**Front-end code edit data:**
◇ ◇ ◇ ◇ ◇ ◇ ◇

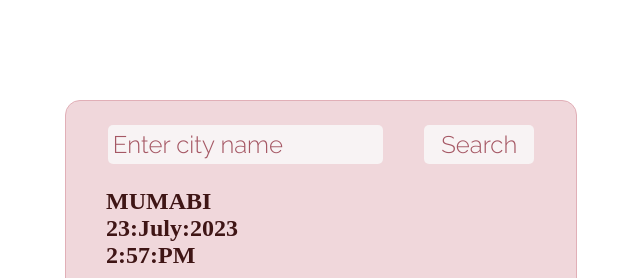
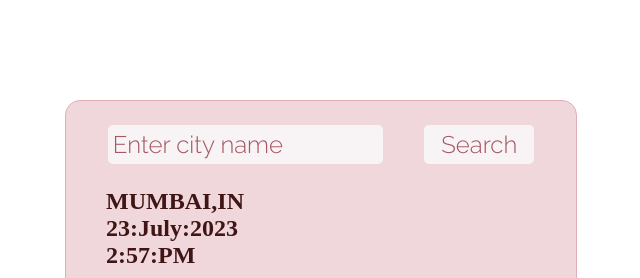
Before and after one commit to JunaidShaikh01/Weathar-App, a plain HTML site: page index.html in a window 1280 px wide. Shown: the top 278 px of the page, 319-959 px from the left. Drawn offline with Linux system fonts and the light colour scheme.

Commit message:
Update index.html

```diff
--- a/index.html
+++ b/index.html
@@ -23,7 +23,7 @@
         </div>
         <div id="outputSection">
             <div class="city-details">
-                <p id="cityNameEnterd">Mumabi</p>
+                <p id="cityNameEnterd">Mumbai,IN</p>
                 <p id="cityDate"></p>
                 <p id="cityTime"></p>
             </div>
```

◇ ◇ ◇ ◇ ◇ ◇ ◇

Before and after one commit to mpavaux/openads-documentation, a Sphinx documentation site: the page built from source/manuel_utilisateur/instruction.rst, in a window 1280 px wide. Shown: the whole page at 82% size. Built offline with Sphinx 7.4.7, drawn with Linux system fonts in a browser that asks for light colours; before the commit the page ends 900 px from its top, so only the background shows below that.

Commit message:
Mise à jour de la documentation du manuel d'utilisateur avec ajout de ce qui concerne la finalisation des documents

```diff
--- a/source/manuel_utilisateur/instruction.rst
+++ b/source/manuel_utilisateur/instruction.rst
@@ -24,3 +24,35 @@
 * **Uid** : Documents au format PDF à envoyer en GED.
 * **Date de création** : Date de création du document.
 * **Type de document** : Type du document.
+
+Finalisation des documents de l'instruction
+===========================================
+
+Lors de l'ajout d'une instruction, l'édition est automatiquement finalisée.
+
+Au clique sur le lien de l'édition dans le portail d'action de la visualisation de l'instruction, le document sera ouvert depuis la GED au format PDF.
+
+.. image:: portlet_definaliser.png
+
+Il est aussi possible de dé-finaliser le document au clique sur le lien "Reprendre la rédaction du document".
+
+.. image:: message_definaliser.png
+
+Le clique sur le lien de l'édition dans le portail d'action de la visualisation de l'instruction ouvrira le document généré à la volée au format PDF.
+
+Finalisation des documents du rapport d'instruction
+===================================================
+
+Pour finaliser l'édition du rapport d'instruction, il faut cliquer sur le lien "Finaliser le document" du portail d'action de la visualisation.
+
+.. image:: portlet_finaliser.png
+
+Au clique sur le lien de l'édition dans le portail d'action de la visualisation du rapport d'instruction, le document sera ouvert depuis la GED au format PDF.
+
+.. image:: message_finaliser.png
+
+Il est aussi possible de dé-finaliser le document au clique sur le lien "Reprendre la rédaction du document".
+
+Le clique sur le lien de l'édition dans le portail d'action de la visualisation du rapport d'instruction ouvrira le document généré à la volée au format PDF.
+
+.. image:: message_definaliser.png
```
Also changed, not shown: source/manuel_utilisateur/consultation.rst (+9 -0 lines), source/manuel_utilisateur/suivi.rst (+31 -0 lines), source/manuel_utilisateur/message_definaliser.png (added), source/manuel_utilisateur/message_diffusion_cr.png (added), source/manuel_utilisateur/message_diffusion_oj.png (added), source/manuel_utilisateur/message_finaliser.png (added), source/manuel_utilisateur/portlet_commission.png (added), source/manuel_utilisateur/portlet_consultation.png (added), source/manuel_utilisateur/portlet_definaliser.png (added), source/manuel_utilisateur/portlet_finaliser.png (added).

◇ ◇ ◇ ◇ ◇ ◇ ◇

Read through the records above and copy the lines that contain "with".

**TASK ANSWER:**
Before and after one commit to JunaidShaikh01/Weathar-App, a plain HTML site: page index.html in a window 1280 px wide. Shown: the top 278 px of the page, 319-959 px from the left. Drawn offline with Linux system fonts and the light colour scheme.
Before and after one commit to mpavaux/openads-documentation, a Sphinx documentation site: the page built from source/manuel_utilisateur/instruction.rst, in a window 1280 px wide. Shown: the whole page at 82% size. Built offline with Sphinx 7.4.7, drawn with Linux system fonts in a browser that asks for light colours; before the commit the page ends 900 px from its top, so only the background shows below that.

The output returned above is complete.